Representation is so important. I want to be a different kind of leader that helps people identify and strengthen their unique talents, and create a space for different people and personalities to feel comfortable striving and volunteering for positions they aren’t quite sure they can qualify for. As a woman and as a gay woman, I have been so lucky to work for female and LGBTQ+ leaders that helped me to see this as possible.
On top of that, ASG, Alpine Investors and Traject are very proactive, and do a lot to ensure all leaders feel supported no matter who they are – but I’m not blind to the other side and understand I am very fortunate. Our society has a lot of work to do to encourage and enable leaders from backgrounds. Even though I feel supported, I still get nervous every time I tell a customer or an interviewer that I’m gay.
How did you network, find communities and make the connections you needed to succeed in your role(s)?
Genuine curiosity is the best approach in my opinion. Basically saying yes to anyone who offered to give me advice or talk to me, and paying it forward by saying yes to anyone who asked me for advice. I love helping people find jobs, providing referrals and making connections.
I find that the more willing you are to help people, the more likely people are to help you when you are looking for a job or crowdsourcing an answer to a tough question. I’ve done a TON of coffee chats, Zoom calls at odd hours and do my best to respond to as many emails and LinkedIn messages as I can. Membership organizations and online communities such as Out in Tech and Revenue Collective (now Pavilion) have both been really helpful for me.
What is your advice to other CEOs who are beginning their entrepreneurial journey?
You don’t have to do it alone. Reach out, ask for help, and build a community of people that build you up and hold you up. The ASG community has been incredible, and so has my wider support system, my family and my wife. I know everyone says it, but my friends are actually the coolest. They inspire me to be better every day and are truly making a difference in the world. Find people that make you want to be better, and invest in those relationships. If you want to talk, email me or reach out on LinkedIn.
Any thoughts for entrepreneurs/CEOs in the current economic climate or looking forward?
COVID and the business climate it created is something we will be studying for decades to come.
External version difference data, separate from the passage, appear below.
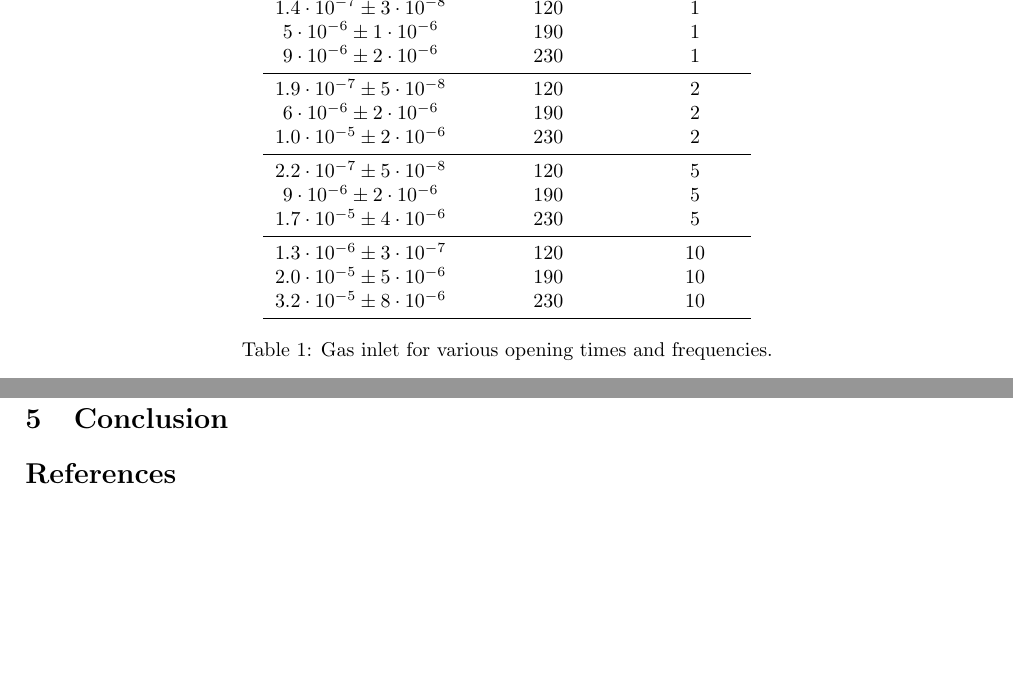
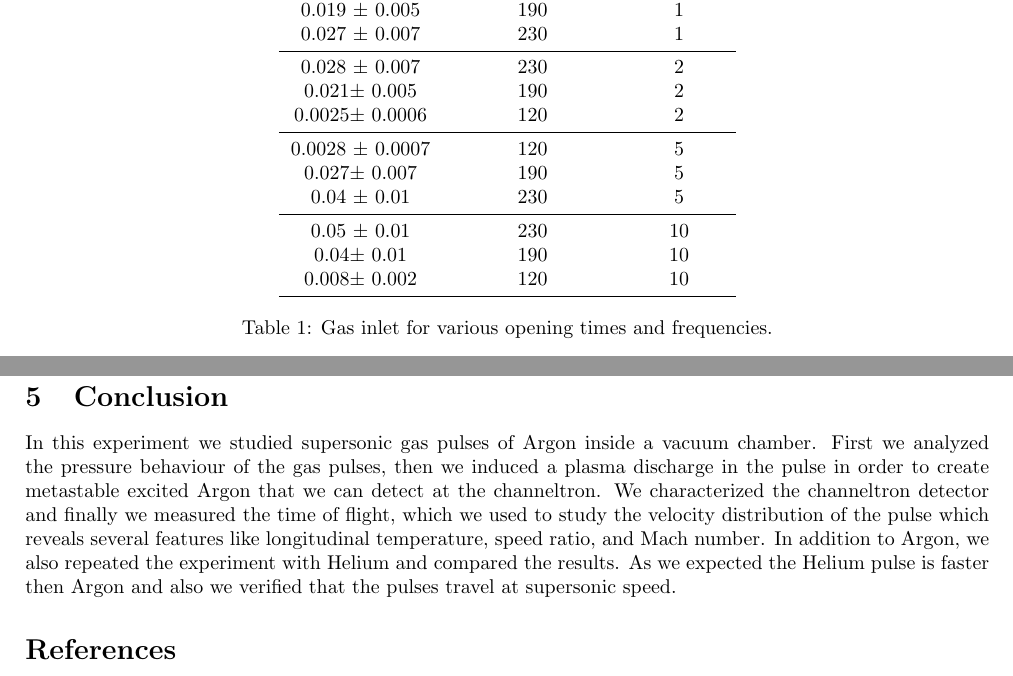
Before and after one commit to kante95/FP3, a LaTeX paper (Exp 6/report/main.tex): two parts of pages 6 and 11 of 11, joined at a grey line, cut at the place of the change, the shorter picture padded with empty space. Compiled offline with pdfLaTeX.

Commit message:
stuff modified

```diff
--- a/Exp 6/report/main.tex
+++ b/Exp 6/report/main.tex
@@ -250,18 +250,18 @@ where $P_i$ and $V_i$ are the initial pressure and initial volume inside the noz
 \centering
 \begin{tabular}{ccc} \toprule
     Gas inlet [mL] & Opening time [$\mu$s] & Frequency \\ \midrule
-$1.4\cdot 10^{-7} \pm 3\cdot 10^{-8}$& 120& 1\\
-$5\cdot 10^{-6} \pm 1\cdot 10^{-6}$& 190& 1\\
-$9\cdot 10^{-6} \pm 2\cdot 10^{-6}$& 230& 1\\\midrule
-$1.9\cdot 10^{-7} \pm 5\cdot 10^{-8}$& 120& 2\\
-$6\cdot 10^{-6} \pm 2\cdot 10^{-6}$& 190& 2\\
-$1.0\cdot 10^{-5} \pm 2\cdot 10^{-6}$& 230& 2\\ \midrule
-$2.2\cdot 10^{-7} \pm 5\cdot 10^{-8}$& 120& 5\\
-$9\cdot 10^{-6} \pm 2\cdot 10^{-6}$ & 190& 5\\
-$1.7\cdot 10^{-5} \pm 4\cdot 10^{-6}$ & 230& 5\\\midrule
-$1.3\cdot 10^{-6} \pm 3\cdot 10^{-7}$& 120& 10\\
-$2.0\cdot 10^{-5} \pm 5\cdot 10^{-6}$ & 190& 10\\
-$3.2\cdot 10^{-5} \pm 8\cdot 10^{-6}$ & 230& 10\\ \bottomrule
+0.0021 $\pm$ 0.0005 & 120& 1 \\
+0.019 $\pm$ 0.005& 190& 1\\
+0.027 $\pm$ 0.007 & 230& 1\\\midrule
+0.028 $\pm$ 0.007& 230& 2\\
+0.021$\pm$ 0.005& 190& 2\\
+0.0025$\pm$ 0.0006& 120& 2\\\midrule
+0.0028 $\pm$ 0.0007& 120& 5\\
+0.027$\pm$ 0.007 & 190& 5\\
+0.04 $\pm$ 0.01 & 230& 5\\\midrule
+0.05 $\pm$ 0.01& 230& 10\\
+0.04$\pm$ 0.01& 190& 10\\
+0.008$\pm$ 0.002& 120& 10\\\bottomrule
 \end{tabular}
 \caption{Gas inlet for various opening times and frequencies. }
 \end{table}
@@ -436,6 +436,7 @@ Pressure [Bar] & Opening time [$\mu$s] & $S_\parallel$ & $u$ [m/s] & $T_\paralle
 \end{center}
 We notice that we are again in the supersonic regime and the mean velocities and the Mach numbers are greater with respect to the Argon as expected.
 \section{Conclusion}
+In this experiment we studied supersonic gas pulses of Argon inside a vacuum chamber. First we analyzed the pressure behaviour of the gas pulses, then we induced a plasma discharge in the pulse in order to create metastable excited Argon that we can detect at the channeltron. We characterized the channeltron detector and finally we measured the time of flight, which we used to study the velocity distribution of the pulse which reveals several features like longitudinal temperature, speed ratio, and Mach number. In addition to Argon, we also repeated the experiment with Helium and compared the results. As we expected the Helium pulse is faster then Argon and also we verified that the pulses travel at supersonic speed.
 
 \begin{thebibliography}{99}
 \bibitem{datasheet_pfeiffer}
```
Also changed, not shown: Exp 6/report/img/gasinlettimescale.png, Exp 6/report/main.tex (2 more changed lines), 1 other file.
While there are a lot of really exciting indicators in the market, there’s still going to be a lot that we can’t predict. I do think that a strong online presence will remain incredibly important, being authentic as a brand will continue to matter to consumers and we have to continue to evolve how we communicate with each other as we determine what our “new normal” will be.